This 2020 electron microscope image provided by the National Institute of Allergy and Infectious Diseases - Rocky Mountain Laboratories shows SARS-CoV-2 virus particles which causes COVID-19, isolated from a patient in the U.S., emerging from the surface of cells cultured in a lab. On Monday, Oct. 5, 2020, the top U.S. public health agency said that coronavirus can spread greater distances through the air than 6 feet, particularly in poorly ventilated and enclosed spaces. But agency officials continued to say such spread is uncommon, and current social distancing guidelines still make sense. (NIAID-RML via AP)
COVID at a glance for Friday, Jan. 22

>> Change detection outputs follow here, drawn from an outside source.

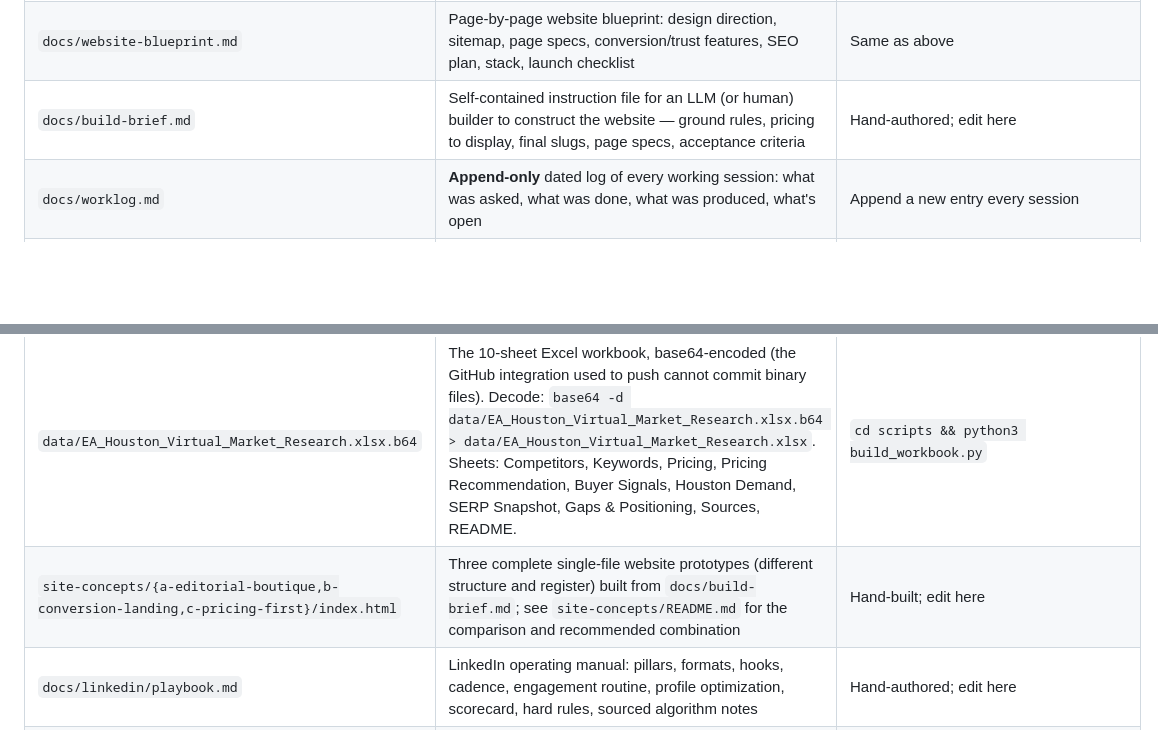
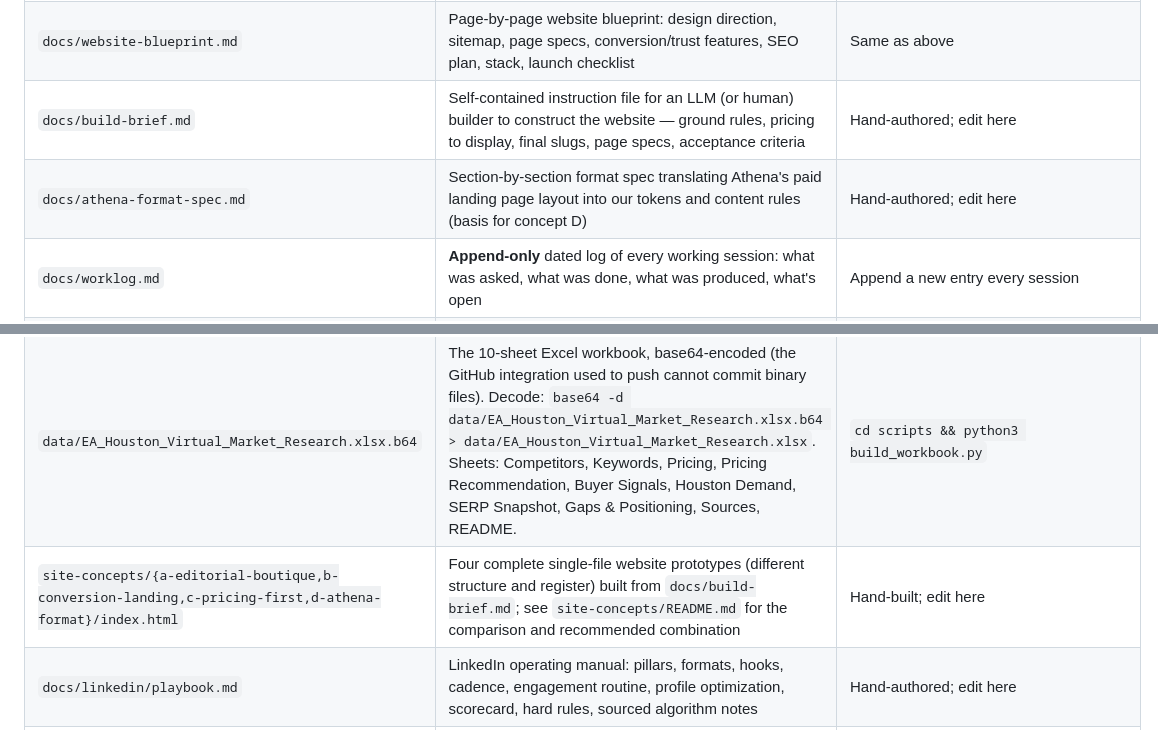
Before and after one commit to mattspirek-ai/ea-consulting-houston, a Markdown page: README.md, 2 parts joined by grey strips. Drawn GitHub-style; blank space fills up the shorter version.

Commit message:
docs: README lists athena-format-spec and concept D
Co-Authored-By: Claude Fable 5.1 <noreply@anthropic.com>

```diff
--- a/README.md
+++ b/README.md
@@ -13,13 +13,14 @@ Private archive for everything produced while planning and building a Houston-ba
 | `docs/strategy.md` | Market-entry strategy: ICP, positioning, offer ladder & pricing, competitive summary, GTM channels, 90-day plan, KPIs, risks | Edit the master Hyperagent document, then re-export |
 | `docs/website-blueprint.md` | Page-by-page website blueprint: design direction, sitemap, page specs, conversion/trust features, SEO plan, stack, launch checklist | Same as above |
 | `docs/build-brief.md` | Self-contained instruction file for an LLM (or human) builder to construct the website — ground rules, pricing to display, final slugs, page specs, acceptance criteria | Hand-authored; edit here |
+| `docs/athena-format-spec.md` | Section-by-section format spec translating Athena's paid landing page layout into our tokens and content rules (basis for concept D) | Hand-authored; edit here |
 | `docs/worklog.md` | **Append-only** dated log of every working session: what was asked, what was done, what was produced, what's open | Append a new entry every session |
 | `docs/decisions.md` | Decision record so future sessions don't re-litigate settled choices | Append when a decision is made or reversed |
 | `research/national_competitors.json` | 21 national virtual/fractional EA competitors with pricing, traffic estimates, positioning, features, weaknesses, sources | Re-run research (see worklog Session 1 for method) |
 | `research/houston_competitors.json` | 17 Houston-metro competitors (agencies, solos, staffing firms), SERP snapshot, market observations, demand stats | Same |
 | `research/demand_keywords_pricing.json` | 61 keywords, labor stats, 13 pricing benchmarks, pricing recommendations, buyer pain points/praise/objections/guarantees | Same |
 | `data/EA_Houston_Virtual_Market_Research.xlsx.b64` | The 10-sheet Excel workbook, base64-encoded (the GitHub integration used to push cannot commit binary files). Decode: `base64 -d data/EA_Houston_Virtual_Market_Research.xlsx.b64 > data/EA_Houston_Virtual_Market_Research.xlsx`. Sheets: Competitors, Keywords, Pricing, Pricing Recommendation, Buyer Signals, Houston Demand, SERP Snapshot, Gaps & Positioning, Sources, README. | `cd scripts && python3 build_workbook.py` |
-| `site-concepts/{a-editorial-boutique,b-conversion-landing,c-pricing-first}/index.html` | Three complete single-file website prototypes (different structure and register) built from `docs/build-brief.md`; see `site-concepts/README.md` for the comparison and recommended combination | Hand-built; edit here |
+| `site-concepts/{a-editorial-boutique,b-conversion-landing,c-pricing-first,d-athena-format}/index.html` | Four complete single-file website prototypes (different structure and register) built from `docs/build-brief.md`; see `site-concepts/README.md` for the comparison and recommended combination | Hand-built; edit here |
 | `docs/linkedin/playbook.md` | LinkedIn operating manual: pillars, formats, hooks, cadence, engagement routine, profile optimization, scorecard, hard rules, sourced algorithm notes | Hand-authored; edit here |
 | `docs/linkedin/post-bank.json` + `post-bank.md` | 60 validated, tagged posts (JSON is source of truth; MD is the rendering) | Edit JSON; re-render MD |
 | `docs/linkedin/calendar-first-30-days.md` | Day-by-day first-30-days plan | `node scripts/linkedin/build_calendar.mjs --start YYYY-MM-DD --weeks N` |
```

The most recent state and local numbers.

A Coast Guard Station Juneau 45-foot Response Boat-Medium patrols Auke Bay during an exercise in 2018. A response boat similar to the one in the photo was struck by a laser near Ketchikan on Saturday, Jan. 17, prompting an investigation into the crime. (Lt. Brian Dykens / U.S. Coast Guard)
Coast Guard wants information after laser pointed at boat

“Laser strikes jeopardize the safety of our boat crews…”

Has it always been a police car? (Michael Penn / Juneau Empire)
Police calls for Sunday, Jan. 24, 2021

This report contains public information from law enforcement and public safety agencies.

This 2020 electron microscope image provided by the National Institute of Allergy and Infectious Diseases - Rocky Mountain Laboratories shows SARS-CoV-2 virus particles which causes COVID-19, isolated from a patient in the U.S., emerging from the surface of cells cultured in a lab. On Monday, Oct. 5, 2020, the top U.S. public health agency said that coronavirus can spread greater distances through the air than 6 feet, particularly in poorly ventilated and enclosed spaces. But agency officials continued to say such spread is uncommon, and current social distancing guidelines still make sense. (NIAID-RML via AP)
COVID at a glance for Thursday, Jan. 21

The most recent state and local numbers.

Gov. Mike Dunleavy addresses the public during a virtual town hall on Sept. 15, 2020 in Alaska. ( Courtesy Photo / Austin McDaniel, Office of the Governor)
Dunleavy pitches dividend change amid legislative splits

No clear direction has emerged from lawmakers.

Joar Leifseth Ulsom, right, wearing a bib with ExxonMobil lettering on it, congratulates Peter Kaiser on his win in the Iditarod Trail Sled Dog Race in Nome, Alaska. The world’s most famous sled dog race has lost another major sponsor as the Iditarod prepares for a scaled-back version of this year’s race because of the pandemic, officials said Thursday, Jan. 21, 2021. ExxonMobil confirmed to The Associated Press that the oil giant will drop its sponsorship of the race. (Marc Lester / Anchorage Daily News)
ExxonMobil becomes latest sponsor to sever Iditarod ties

The world’s most famous sled dog race has lost another major sponsor.

Has it always been a police car? (Michael Penn / Juneau Empire)
Police calls for Friday, Jan. 22, 2021

This report contains public information from law enforcement and public safety agencies.

Most Read